John Horton Conway was the originator of the Game of Life, which dragged the concept of cellular automata kicking and screaming out of academia and into the real world.
I never got to meet the English mathematician John Horton Conway, who was born 26 December 1937 in Liverpool, England, and who sadly passed away from the coronavirus on 11 April 2020.
From all accounts, Conway was something of a character, being described as “Archimedes, Mick Jagger, Salvador Dali, and Richard Feynman all rolled into one.”
If you haven’t yet read it and you are interested in biographies, I really enjoyed Genius at Play: The Curious Mind of John Horton Conway by Siobhan Roberts. Quite apart from anything else, this was the first time I’d heard about surreal numbers, which were one of Conway’s many contributions to (a) mathematics in general and (b) making my head hurt in particular.

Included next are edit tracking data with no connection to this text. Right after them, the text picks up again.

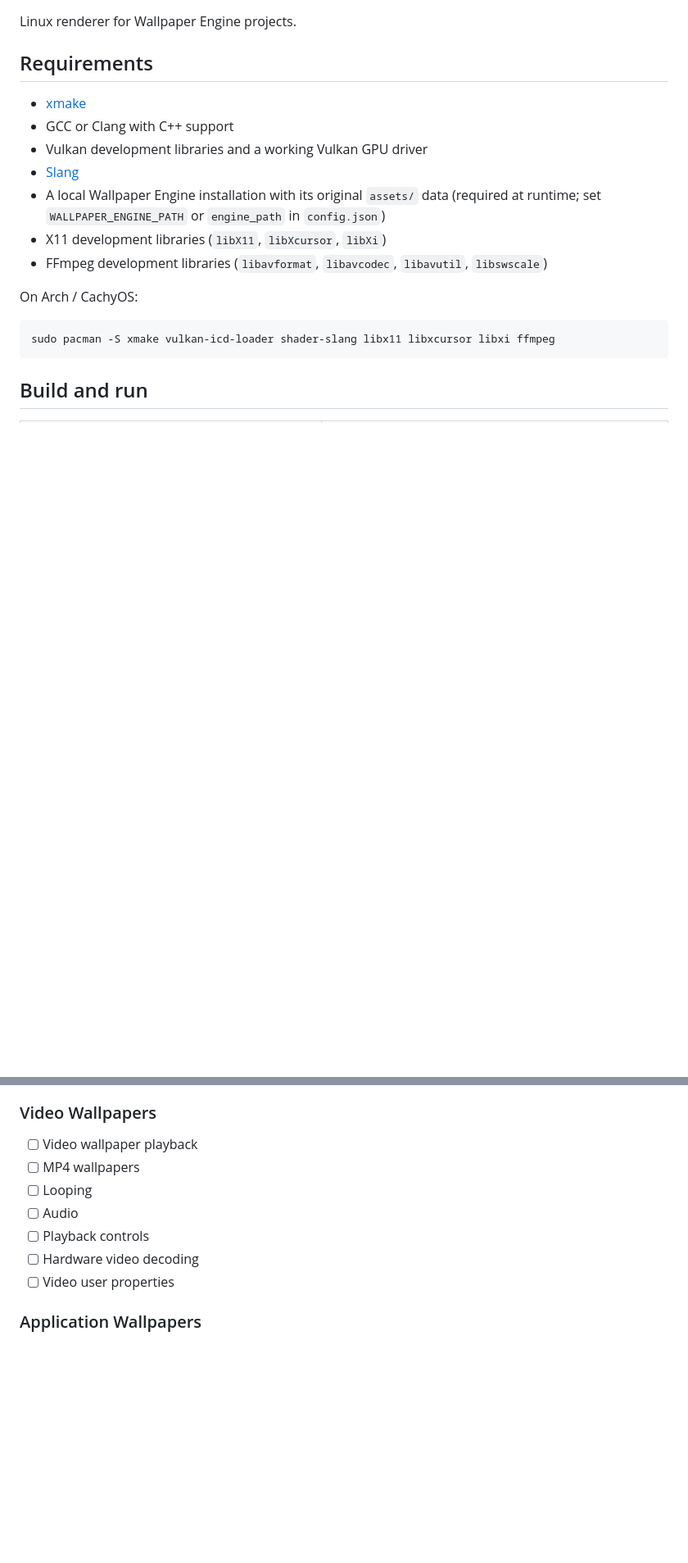
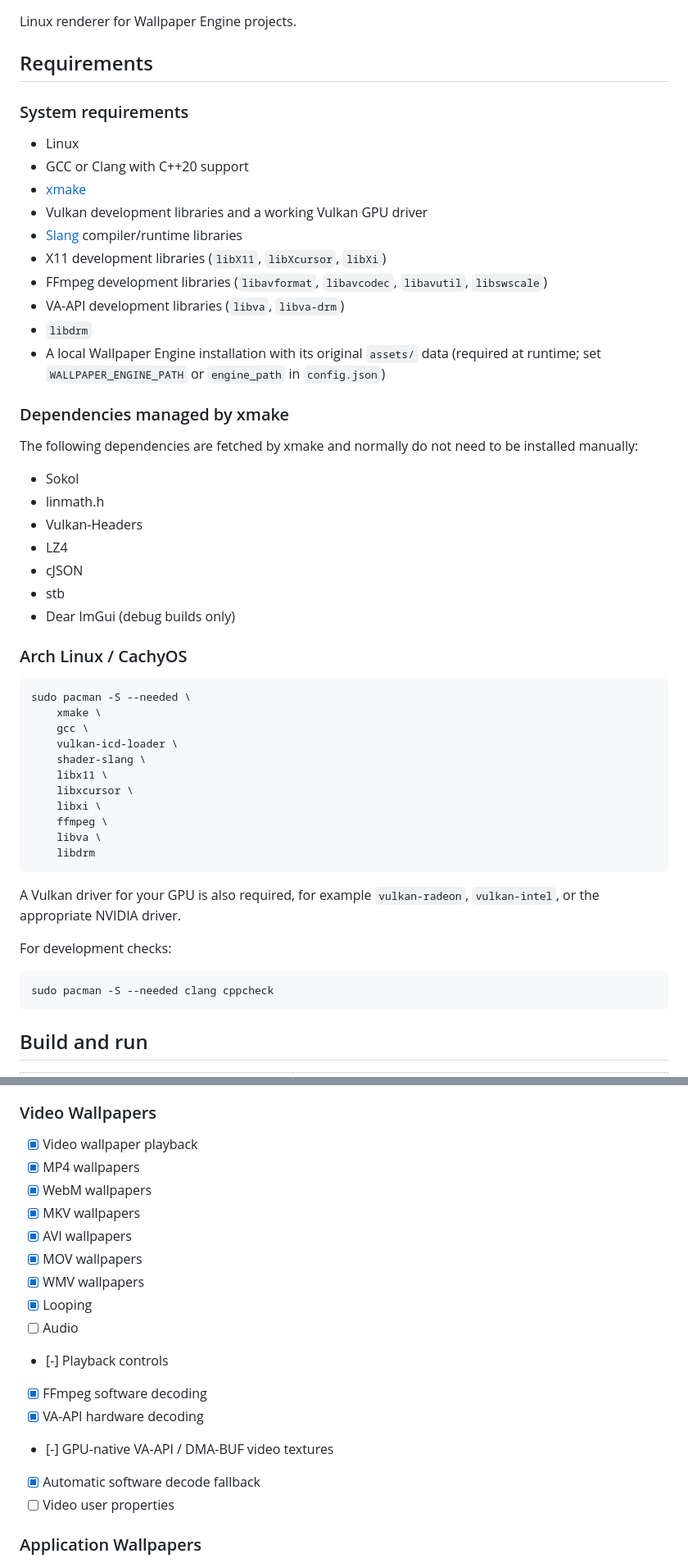
Before and after one commit to AzPepoze/linux-wallpaperengine, a Markdown page: README.md, 2 parts joined by grey strips. Shown at 82% size. GitHub-like rendering; blank space fills up the shorter version.

Commit message:
docs: sync README with current runtime support

````diff
--- a/README.md
+++ b/README.md
@@ -4,18 +4,53 @@ Linux renderer for Wallpaper Engine projects.
 
 ## Requirements
 
+### System requirements
+
+- Linux
+- GCC or Clang with C++20 support
 - [xmake](https://xmake.io/)
-- GCC or Clang with C++ support
 - Vulkan development libraries and a working Vulkan GPU driver
-- [Slang](https://github.com/shader-slang/slang)
-- A local Wallpaper Engine installation with its original `assets/` data (required at runtime; set `WALLPAPER_ENGINE_PATH` or `engine_path` in `config.json`)
+- [Slang](https://github.com/shader-slang/slang) compiler/runtime libraries
 - X11 development libraries (`libX11`, `libXcursor`, `libXi`)
 - FFmpeg development libraries (`libavformat`, `libavcodec`, `libavutil`, `libswscale`)
+- VA-API development libraries (`libva`, `libva-drm`)
+- `libdrm`
+- A local Wallpaper Engine installation with its original `assets/` data (required at runtime; set `WALLPAPER_ENGINE_PATH` or `engine_path` in `config.json`)
 
-On Arch / CachyOS:
+### Dependencies managed by xmake
+
+The following dependencies are fetched by xmake and normally do not need to be installed manually:
+
+- Sokol
+- linmath.h
+- Vulkan-Headers
+- LZ4
+- cJSON
+- stb
+- Dear ImGui (debug builds only)
+
+### Arch Linux / CachyOS
 
 ```bash
-sudo pacman -S xmake vulkan-icd-loader shader-slang libx11 libxcursor libxi ffmpeg
+sudo pacman -S --needed \
+    xmake \
+    gcc \
+    vulkan-icd-loader \
+    shader-slang \
+    libx11 \
+    libxcursor \
+    libxi \
+    ffmpeg \
+    libva \
+    libdrm
+```
+
+A Vulkan driver for your GPU is also required, for example `vulkan-radeon`, `vulkan-intel`, or the appropriate NVIDIA driver.
+
+For development checks:
+
+```bash
+sudo pacman -S --needed clang cppcheck
 ```
 
 ## Build and run
@@ -497,12 +541,20 @@ When running in debug mode (`xmake f -m debug`), render diagnostics automaticall
 
 ### Video Wallpapers
 
-- [ ] Video wallpaper playback
-- [ ] MP4 wallpapers
-- [ ] Looping
+- [x] Video wallpaper playback
+- [x] MP4 wallpapers
+- [x] WebM wallpapers
+- [x] MKV wallpapers
+- [x] AVI wallpapers
+- [x] MOV wallpapers
+- [x] WMV wallpapers
+- [x] Looping
 - [ ] Audio
-- [ ] Playback controls
-- [ ] Hardware video decoding
+- [-] Playback controls
+- [x] FFmpeg software decoding
+- [x] VA-API hardware decoding
+- [-] GPU-native VA-API / DMA-BUF video textures
+- [x] Automatic software decode fallback
 - [ ] Video user properties
 
 ### Application Wallpapers
````
Also changed, not shown: other parts of README.md (+35 -21 lines).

As it says on the Wikipedia, “If formulated in Von Neumann–Bernays–Gödel set theory, the surreal numbers are a universal ordered field in the sense that all other ordered fields, such as the rationals, the reals, the rational functions, the Levi-Civita field, the superreal numbers, and the hyperreal numbers, can be realized as subfields of the surreals.”
Most of the things Conway did are known to only relatively few people and understood by even fewer. Having said this, Conway was also the originator of the Game of Life, which dragged the concept of cellular automata kicking and screaming out of academia and led to numerous computer programmers squandering countless hours of personal and computing time.
If you want to know more about the Game of Life, check out my FPGAs 1, MCUs 0 column. And if you want to discover more about cellular automata in general, including videos of the Game of Life, Langton’s ant (which was invented by Chris Langton in 1986), and Boids (which was invented by Craig Reynolds in 1986), then check out my Artificial Life Simulations column.
Last but certainly not least, if you want to get a better feel for who John Horton Conway was and his contributions to the field of human knowledge, my chum Jay Dowling sent me a link to this video of a terrific Numberphile Podcast.
Unless you’ve been living under a rock, I’m sure you’ve heard of Numberphile, which is an educational channel on YouTube that explores topics from a variety of mathematical fields. Every one of their videos I’ve seen thus far has left me saying, “Well, I never knew that!” According to the Wikipedia, the channel has received 445 million total views thus far, which isn’t too shabby for a show on math.
After you’ve watched the video on Conway, it would be great if you decided to take a little time to peruse and ponder the Numberphile channel, and then post a comment with links to your favorite episodes. Until then, all I can say is RIP John Horton Conway.